**Your task:** Go through the entries below and print each one exactly, leaving out pictures.

**Record set:**

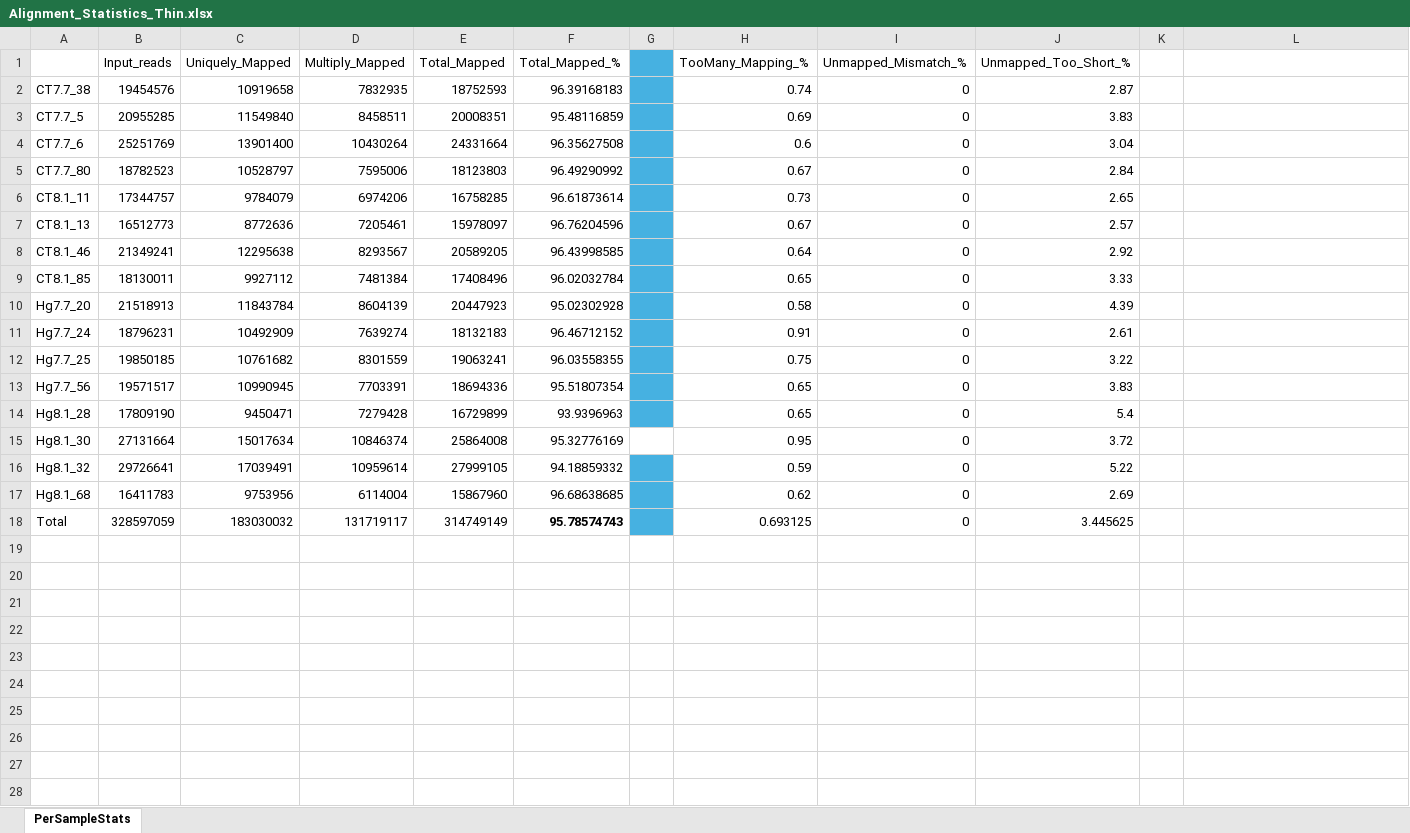
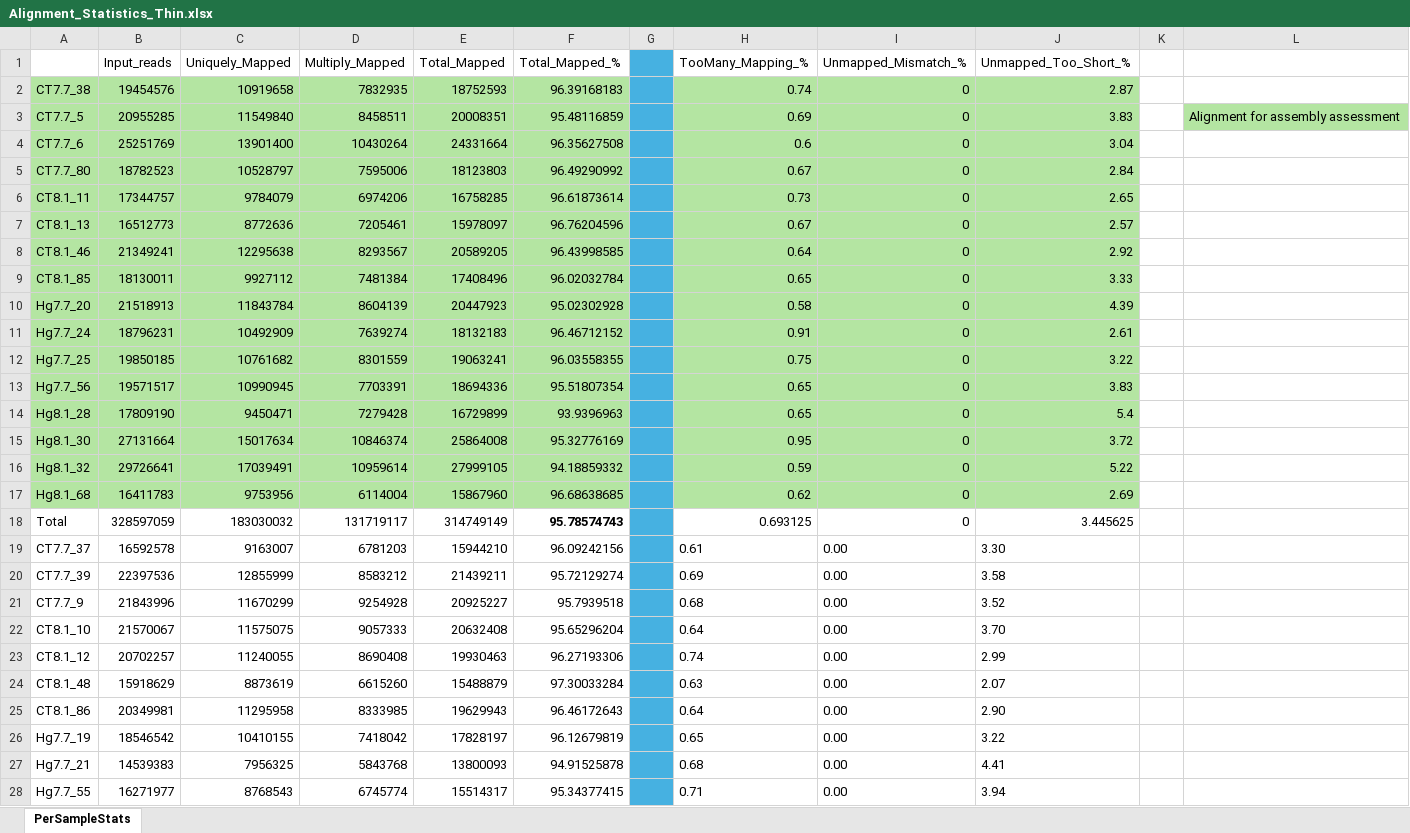
Before and after one commit to ericpante/rnasep, an Excel workbook: Bioinformatics/4-AssemblyAssessment/rnasep2/Assembly_Thin/ReadContent/Alignment_Statistics_Thin.xlsx, sheet PerSampleStats, drawn as a sheet; only a part is shown; values as stored, in another font and other column widths than the file's, no borders; the diff covers the shown part only; the diff names each change by its address in the sheet, - before the commit and + after, or states it on an @@ line.

Commit message:
Assembly Annotation

```diff
--- a/Bioinformatics/4-AssemblyAssessment/rnasep2/Assembly_Thin/ReadContent/Alignment_Statistics_Thin.xlsx (sheet PerSampleStats)
+++ b/Bioinformatics/4-AssemblyAssessment/rnasep2/Assembly_Thin/ReadContent/Alignment_Statistics_Thin.xlsx (sheet PerSampleStats)
-A2:F17 fill: none
+A2:F17 fill: #B4E5A2
-H2:J17 fill: none
+H2:J17 fill: #B4E5A2
-L3: (empty)
+L3: Alignment for assembly assessment
-L3 fill: none
+L3 fill: #B4E5A2
-G15 fill: none
+G15 fill: #46B1E1
+row 19: CT7.7_37 | 16592578 | 9163007 | 6781203 | 15944210 | 96.09242156 |  | 0.61 | 0.00 | 3.30
+row 20: CT7.7_39 | 22397536 | 12855999 | 8583212 | 21439211 | 95.72129274 |  | 0.69 | 0.00 | 3.58
+row 21: CT7.7_9 | 21843996 | 11670299 | 9254928 | 20925227 | 95.7939518 |  | 0.68 | 0.00 | 3.52
+row 22: CT8.1_10 | 21570067 | 11575075 | 9057333 | 20632408 | 95.65296204 |  | 0.64 | 0.00 | 3.70
+row 23: CT8.1_12 | 20702257 | 11240055 | 8690408 | 19930463 | 96.27193306 |  | 0.74 | 0.00 | 2.99
+row 24: CT8.1_48 | 15918629 | 8873619 | 6615260 | 15488879 | 97.30033284 |  | 0.63 | 0.00 | 2.07
+row 25: CT8.1_86 | 20349981 | 11295958 | 8333985 | 19629943 | 96.46172643 |  | 0.64 | 0.00 | 2.90
+row 26: Hg7.7_19 | 18546542 | 10410155 | 7418042 | 17828197 | 96.12679819 |  | 0.65 | 0.00 | 3.22
+row 27: Hg7.7_21 | 14539383 | 7956325 | 5843768 | 13800093 | 94.91525878 |  | 0.68 | 0.00 | 4.41
+row 28: Hg7.7_55 | 16271977 | 8768543 | 6745774 | 15514317 | 95.34377415 |  | 0.71 | 0.00 | 3.94
```
Also changed, not shown: 2 added rows elsewhere in this sheet, 16 other files.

**Response box:**
Before and after one commit to ericpante/rnasep, an Excel workbook: Bioinformatics/4-AssemblyAssessment/rnasep2/Assembly_Thin/ReadContent/Alignment_Statistics_Thin.xlsx, sheet PerSampleStats, drawn as a sheet; only a part is shown; values as stored, in another font and other column widths than the file's, no borders; the diff covers the shown part only; the diff names each change by its address in the sheet, - before the commit and + after, or states it on an @@ line.

Commit message:
Assembly Annotation

```diff
--- a/Bioinformatics/4-AssemblyAssessment/rnasep2/Assembly_Thin/ReadContent/Alignment_Statistics_Thin.xlsx (sheet PerSampleStats)
+++ b/Bioinformatics/4-AssemblyAssessment/rnasep2/Assembly_Thin/ReadContent/Alignment_Statistics_Thin.xlsx (sheet PerSampleStats)
-A2:F17 fill: none
+A2:F17 fill: #B4E5A2
-H2:J17 fill: none
+H2:J17 fill: #B4E5A2
-L3: (empty)
+L3: Alignment for assembly assessment
-L3 fill: none
+L3 fill: #B4E5A2
-G15 fill: none
+G15 fill: #46B1E1
+row 19: CT7.7_37 | 16592578 | 9163007 | 6781203 | 15944210 | 96.09242156 |  | 0.61 | 0.00 | 3.30
+row 20: CT7.7_39 | 22397536 | 12855999 | 8583212 | 21439211 | 95.72129274 |  | 0.69 | 0.00 | 3.58
+row 21: CT7.7_9 | 21843996 | 11670299 | 9254928 | 20925227 | 95.7939518 |  | 0.68 | 0.00 | 3.52
+row 22: CT8.1_10 | 21570067 | 11575075 | 9057333 | 20632408 | 95.65296204 |  | 0.64 | 0.00 | 3.70
+row 23: CT8.1_12 | 20702257 | 11240055 | 8690408 | 19930463 | 96.27193306 |  | 0.74 | 0.00 | 2.99
+row 24: CT8.1_48 | 15918629 | 8873619 | 6615260 | 15488879 | 97.30033284 |  | 0.63 | 0.00 | 2.07
+row 25: CT8.1_86 | 20349981 | 11295958 | 8333985 | 19629943 | 96.46172643 |  | 0.64 | 0.00 | 2.90
+row 26: Hg7.7_19 | 18546542 | 10410155 | 7418042 | 17828197 | 96.12679819 |  | 0.65 | 0.00 | 3.22
+row 27: Hg7.7_21 | 14539383 | 7956325 | 5843768 | 13800093 | 94.91525878 |  | 0.68 | 0.00 | 4.41
+row 28: Hg7.7_55 | 16271977 | 8768543 | 6745774 | 15514317 | 95.34377415 |  | 0.71 | 0.00 | 3.94
```
Also changed, not shown: 2 added rows elsewhere in this sheet, 16 other files.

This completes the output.